Cover image of the review
Installation view of Return Flight MEL>HKG, 2019. In partnership with Going Down Swinging, Blender Studios and Floating Projects. Photo: Theresa Harrison

Going Down Swinging Presents: _Return Flight Mel>HKG
  • Ari Tampubolon


17 Aug 2019
The Blender Studios 8 Aug - 24 Aug 2019

Tucked away in West Melbourne's Blender Studios, we land in Hong Kong for the third and final iteration of curator Elizaveta Maltseva's three-year project: Return Flight MEL-HKG. For this iteration of Return Flight, a project dubbed as a cross-cultural exchange between artists and writers and presented by long-running literary journal Going Down Swinging, Maltseva has commissioned twenty artists from Melbourne and Hong Kong to create new works responding to the thematic 'Away'. Works are digitally sent to respective writers in their opposing city where they—without any context concerning the artist's work and practice—respond. The result is a beautiful collection of dialogues between artists echoing each other's vulnerabilities and desire for belonging.

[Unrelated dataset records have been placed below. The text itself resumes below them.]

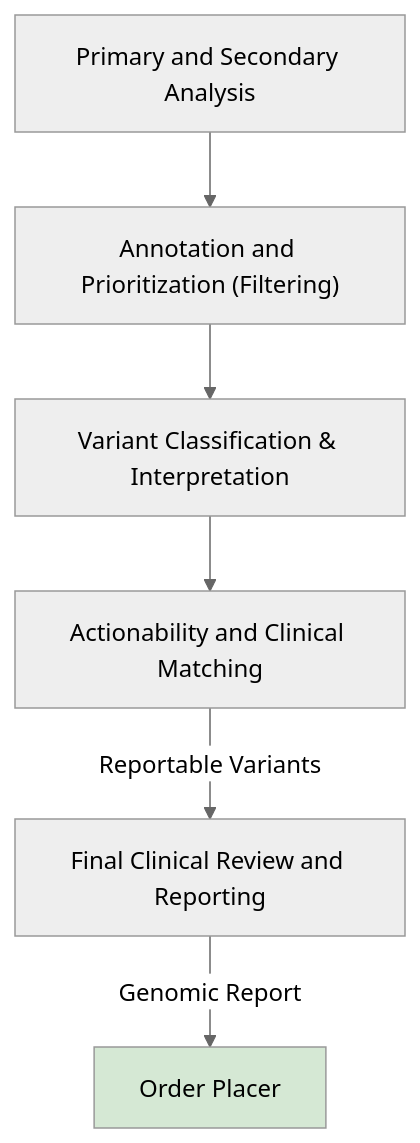
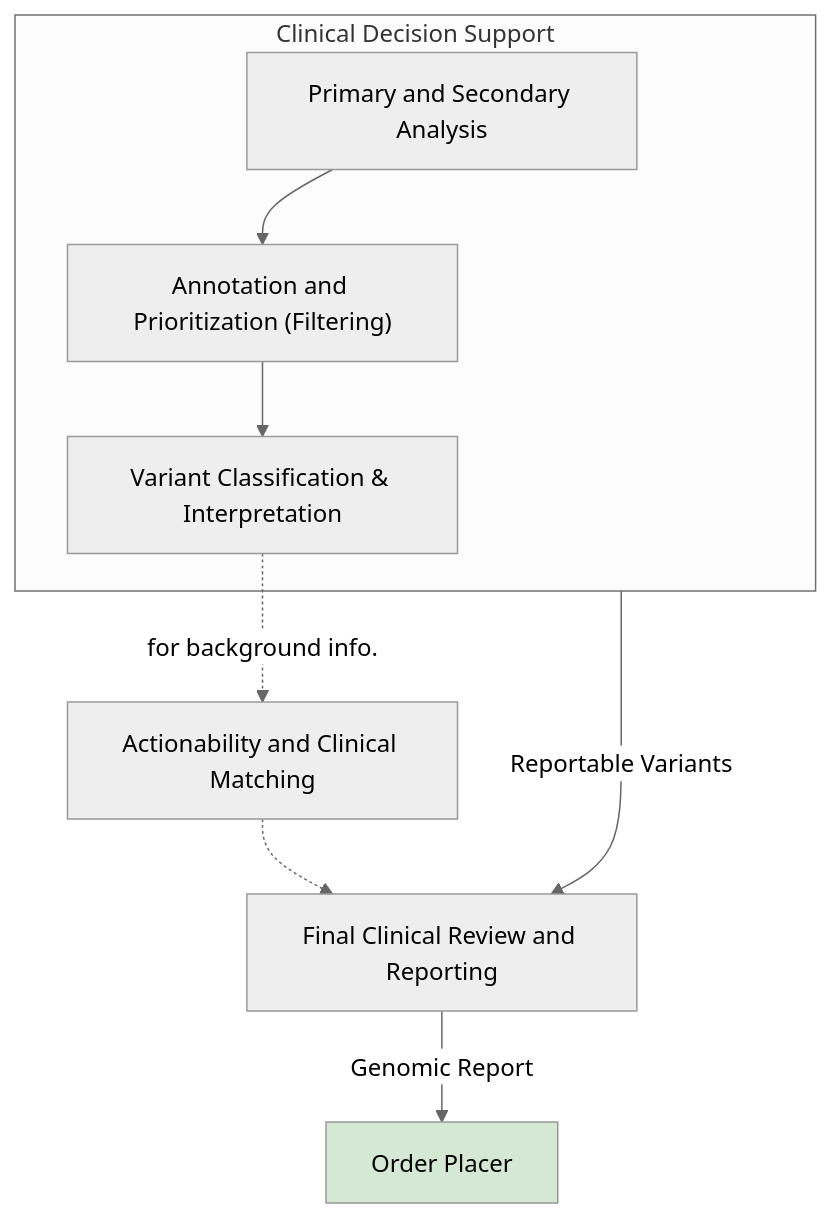
The diagram in input/pagecontent/reportable-variants.md (nw-gmsa/nw-gmsa.github.com), drawn with Mermaid (neutral theme) before and after one commit. The commit also changed other lines of this file, not shown here.

Commit message:
reportable variants

````diff
--- a/input/pagecontent/reportable-variants.md
+++ b/input/pagecontent/reportable-variants.md
@@ -5,19 +5,23 @@
 ```mermaid
 graph
 
+subgraph CDS[Clinical Decision Support]
 analysis[Primary and Secondary Analysis]
 filtering["Annotation and Prioritization (Filtering)"]
 classification[Variant Classification & Interpretation]
+end
+
 action[Actionability and Clinical Matching]
 report[Final Clinical Review and Reporting]
 placer[Order Placer]
 
 analysis --> filtering
 filtering --> classification
-classification --> action
-action --> |Reportable Variants| report
+classification -.-> |for background info.| action
+CDS --> |Reportable Variants| report
+action -.->  report
 report --> |Genomic Report| placer  
 
   classDef green fill:#D5E8D4;
   class placer green
 ```
````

Where the publication holds a degree of magnitude in its introspection on deeply moving works, the exhibition itself is fallible in formal translation, lacking the direction and flow its publication so strongly possesses. Lining the gallery walls are works, all mounted at eye level with their accompanying written pieces to the right. The works move in a similar fashion to their published counterpart, inducing an all too easily digestible dialogue between the work and text. A conventional, and safe approach, this dialogue limits the strength of Maltseva's cross-cultural concept within the bounds of the two works. While this could be seen as a missed opportunity to explore the politics of space across each pairing, it serves to make the collaborative works instantly accessible.

There are, however, saccadic points in the exhibition which seem to carry a weight beyond personal vulnerability. Michael Peck's Grid and Lo Lai Lai Natalie's Continuity, for instance, consolidate the vulnerabilities associated with political violence. A timely meditation on the current demonstrations in Hong Kong, and at the airport, no less. Where Peck's watercolours possess a dark softness, Lo amplifies the grief associated with it in prose. Pointing to a greater violence and tension at hand in Hong Kong, perhaps it is in this dialogue that viewers can be still and fixate on the vulnerable human emotion behind each collective ecology. Something we all have in common, cross-culturally, herein is where Maltseva's soft approach takes flight.

33